SOURCE RECORDS:
● ● ● ● ● ● ●

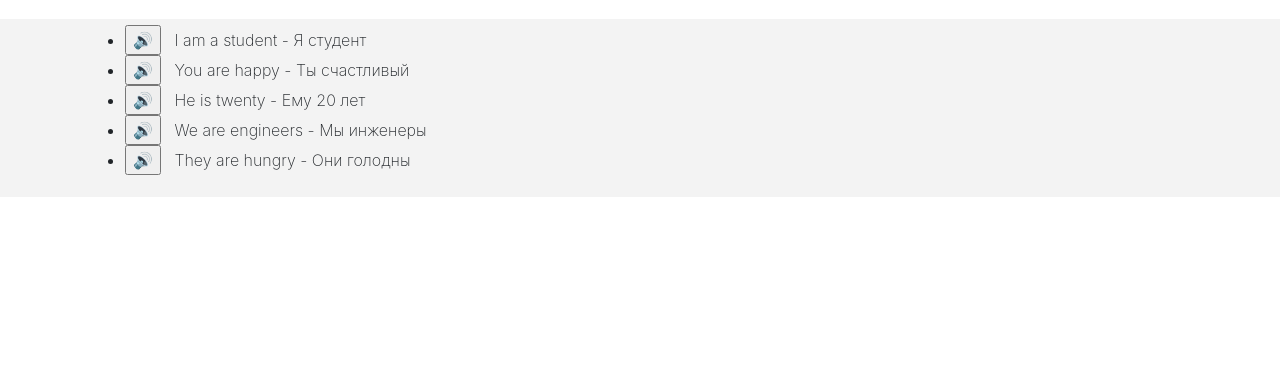
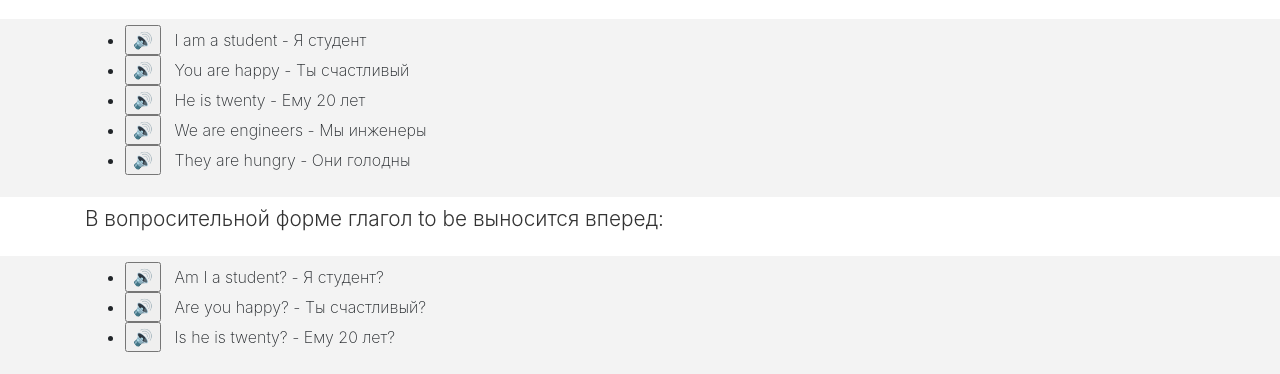
Before and after one commit to nomansclay/main, a plain HTML site: page english/index.html in a window 1280 px wide. Shown: the part 829-1203 px from the top of the page. Before the commit the page ends 1026 px from the top, so only its background shows below. Drawn offline with nearby package versions, Linux system fonts and the light colour scheme.

Commit message:
Update english/index.html

```diff
--- a/english/index.html
+++ b/english/index.html
@@ -132,6 +132,28 @@
       </div>
     </div>
   </div>
+  <div class="p-1">
+    <div class="container">
+      <div class="row">
+        <div class="col-md-12">
+          <p class="lead">В вопросительной форме глагол to be выносится вперед:<br></p>
+        </div>
+      </div>
+    </div>
+  </div>
+  <div class="p-1 bg-light">
+    <div class="container">
+      <div class="row">
+        <div class="col-md-12">
+          <ul class="">
+            <li><input onclick="responsiveVoice.speak(&quot;Am I a student?&quot;);" type="button" value="🔊">&nbsp; &nbsp;Am I a student? - Я студент?</li>
+            <li><input onclick="responsiveVoice.speak(&quot;Are you happy?&quot;);" type="button" value="🔊">&nbsp; &nbsp;Are you happy? - Ты счастливый?</li>
+            <li><input onclick="responsiveVoice.speak(&quot;Is he twenty?&quot;);" type="button" value="🔊">&nbsp; &nbsp;Is he is twenty? - Ему 20 лет?<br></li>
+          </ul>
+        </div>
+      </div>
+    </div>
+  </div>
   <script src="https://code.jquery.com/jquery-3.2.1.slim.min.js" integrity="sha384-KJ3o2DKtIkvYIK3UENzmM7KCkRr/rE9/Qpg6aAZGJwFDMVNA/GpGFF93hXpG5KkN" crossorigin="anonymous"></script>
   <script src="https://cdnjs.cloudflare.com/ajax/libs/popper.js/1.12.9/umd/popper.min.js" integrity="sha384-ApNbgh9B+Y1QKtv3Rn7W3mgPxhU9K/ScQsAP7hUibX39j7fakFPskvXusvfa0b4Q" crossorigin="anonymous"></script>
   <script src="https://maxcdn.bootstrapcdn.com/bootstrap/4.0.0/js/bootstrap.min.js" integrity="sha384-JZR6Spejh4U02d8jOt6vLEHfe/JQGiRRSQQxSfFWpi1MquVdAyjUar5+76PVCmYl" crossorigin="anonymous"></script>
```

● ● ● ● ● ● ●

YOUR OBJECTIVE: Give every record again without changing a word. Exclude the pictures.

SOLUTION FOR THIS EXERCISE:
Before and after one commit to nomansclay/main, a plain HTML site: page english/index.html in a window 1280 px wide. Shown: the part 829-1203 px from the top of the page. Before the commit the page ends 1026 px from the top, so only its background shows below. Drawn offline with nearby package versions, Linux system fonts and the light colour scheme.

Commit message:
Update english/index.html

```diff
--- a/english/index.html
+++ b/english/index.html
@@ -132,6 +132,28 @@
       </div>
     </div>
   </div>
+  <div class="p-1">
+    <div class="container">
+      <div class="row">
+        <div class="col-md-12">
+          <p class="lead">В вопросительной форме глагол to be выносится вперед:<br></p>
+        </div>
+      </div>
+    </div>
+  </div>
+  <div class="p-1 bg-light">
+    <div class="container">
+      <div class="row">
+        <div class="col-md-12">
+          <ul class="">
+            <li><input onclick="responsiveVoice.speak(&quot;Am I a student?&quot;);" type="button" value="🔊">&nbsp; &nbsp;Am I a student? - Я студент?</li>
+            <li><input onclick="responsiveVoice.speak(&quot;Are you happy?&quot;);" type="button" value="🔊">&nbsp; &nbsp;Are you happy? - Ты счастливый?</li>
+            <li><input onclick="responsiveVoice.speak(&quot;Is he twenty?&quot;);" type="button" value="🔊">&nbsp; &nbsp;Is he is twenty? - Ему 20 лет?<br></li>
+          </ul>
+        </div>
+      </div>
+    </div>
+  </div>
   <script src="https://code.jquery.com/jquery-3.2.1.slim.min.js" integrity="sha384-KJ3o2DKtIkvYIK3UENzmM7KCkRr/rE9/Qpg6aAZGJwFDMVNA/GpGFF93hXpG5KkN" crossorigin="anonymous"></script>
   <script src="https://cdnjs.cloudflare.com/ajax/libs/popper.js/1.12.9/umd/popper.min.js" integrity="sha384-ApNbgh9B+Y1QKtv3Rn7W3mgPxhU9K/ScQsAP7hUibX39j7fakFPskvXusvfa0b4Q" crossorigin="anonymous"></script>
   <script src="https://maxcdn.bootstrapcdn.com/bootstrap/4.0.0/js/bootstrap.min.js" integrity="sha384-JZR6Spejh4U02d8jOt6vLEHfe/JQGiRRSQQxSfFWpi1MquVdAyjUar5+76PVCmYl" crossorigin="anonymous"></script>
```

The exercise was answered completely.